    I feel we will only grow a proper Civil Society when general popular engagement is actively encouraged rather than seen as something to be casually dismissed while the Professionals (Bodie or Doyle, perhaps?) get on with the real business of governing us all as inefficiently as possible. I’ve commented about my understanding of trust issues over on the “Gerry and Trust” thread, along the lines of “you can either have a free society with trust or a society relying on central control, and in the final analysis falling back on coercion.” I’d prefer to live in a mutually supportive, free society myself, but the ned for the likes of us to drag scraps of truth out of the morass of disinformation and open lying we encounter from those in Government of every hue tells me this is very far off.

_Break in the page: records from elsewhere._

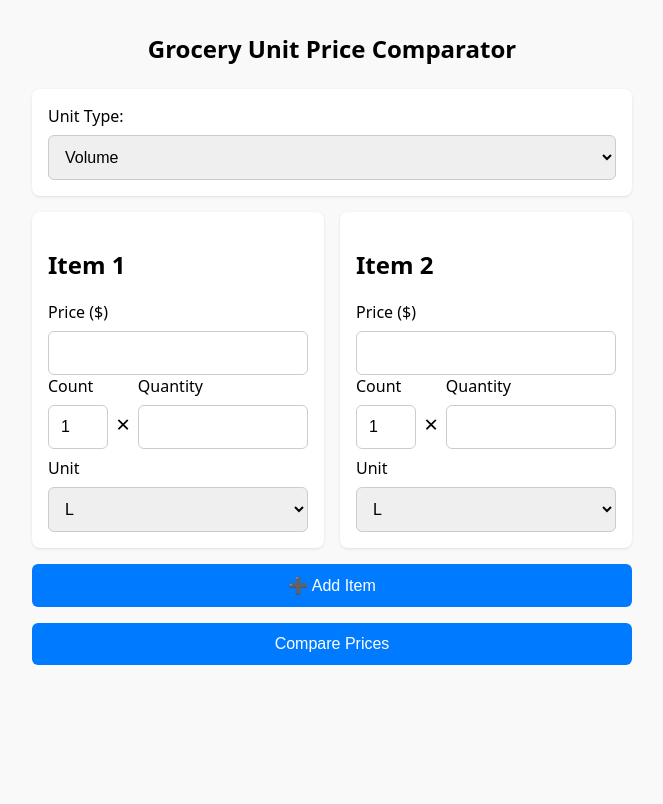
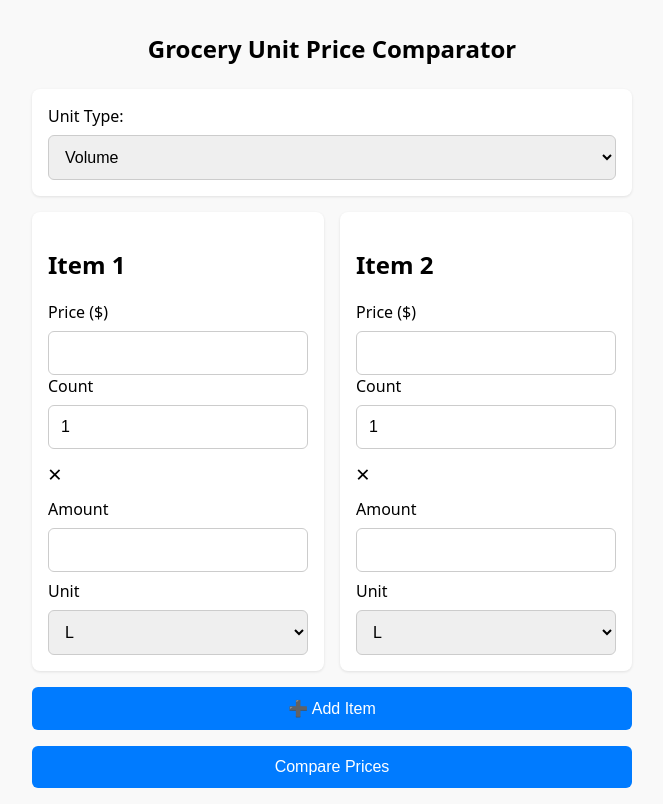
Before and after one commit to aaronliunumber2/grocery-compare, a React (Vite) app: page / in a window 1280 px wide. Shown: the whole page, without its empty margins (308-971 px from the left). Built offline with nearby package versions, Linux system fonts and the light colour scheme.

Commit message:
Make everything its own row, add validation for count and remove the default 1

```diff
--- a/src/App.jsx
+++ b/src/App.jsx
@@ -48,6 +48,9 @@ function App() {
         }
         if (item.quantity === '' || isNaN(item.quantity) || item.quantity <= 0) {
             errors.quantity = "Enter a valid quantity";
+        }
+        if (item.count === '' || isNaN(item.count) || item.count <= 0) {
+            errors.count = "Enter a valid count";
         }
         if (!item.unit) {
             errors.unit = "Select a unit";
--- a/src/components/ItemInput.jsx
+++ b/src/components/ItemInput.jsx
@@ -36,25 +36,23 @@ const ItemInput = forwardRef(function ItemInput(props, ref) {
             </div>
 
             <div style={{ display: 'flex', flexDirection: 'column', gap: '0.5rem' }}>
-                <div style={{ display: 'flex', alignItems: 'center', gap: '0.5rem' }}>
+
                 <div>
                     <label>Count</label>
                     <input
                         type="number"
-                            min="1"
-                            value={itemData.count || 1}
-                            onChange={(e) => handleChange('count', parseInt(e.target.value) || 1)}
-                            style={{ width: '60px' }}
+                        value={itemData.count}
+                        onChange={(e) => handleChange('count', parseInt(e.target.value) || '')}
                     />
                     {showErrors && errors.count && (
                         <div style={{ color: 'red', fontSize: '0.85rem' }}>{errors.count}</div>
                     )}
                 </div>
 
-                    <span style={{ fontSize: '1.5rem', marginTop: '1.5rem' }}>×</span>
+                <span style={{ fontSize: '1.5rem' }}>×</span>
 
                 <div>
-                        <label>Quantity</label>
+                    <label>Amount</label>
                     <input
                         type="number"
                         value={itemData.quantity}
@@ -64,7 +62,7 @@ const ItemInput = forwardRef(function ItemInput(props, ref) {
                         <div style={{ color: 'red', fontSize: '0.85rem' }}>{errors.quantity}</div>
                     )}
                 </div>
-                </div>
+
 
                 <div>
                     <label>Unit</label>
```
Lines whose indentation alone changed are shown as unchanged.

  • Nevin

    Seaan, what we need is a centrif(r)ugal governor to prevent over-spending – as well as other means to let off steam.

  • SeaanUiNeill

    While I can see how a big boy to knock heads together and hold the money bag might work in the short term it still suffers from the problem of all law centred and all coercion politics. Until habits of honesty and trust are developed self interest will continue to be the default position of any administration, and the people follow this example of how things appear to be moving. Those of us who can imagine another state of things that genuinely works to the public interest are always going to be outsiders as long as this culture of master/slave coercion politics lasts.

  • Sergiogiorgio

    Old Robbo makes the top of the national news yet again, and this time it’s not to call those nasty Sinn Fein’ers dishonest. No, our ever honest and upstanding first minister has now been named as one of the potential recipients of the alleged Cerberus slush fund. Well, who would have thought it? Well actually, all of us, but we just couldn’t say.

    Over to you Mick (Fealty not Wallace).

  • Cosmo

    also…
    if McGuinness did not actively keep au fait with €1.3billion NI Nama sale, should he have?
    was he duped, asleep, busy elsewhere?
    If Enda Kenny did not read a letter from Fortress complaining ref Nama process, why not? should he have?
    Who are the people around Robinson in DUP, and in Dublin, who worked on the Nama sale?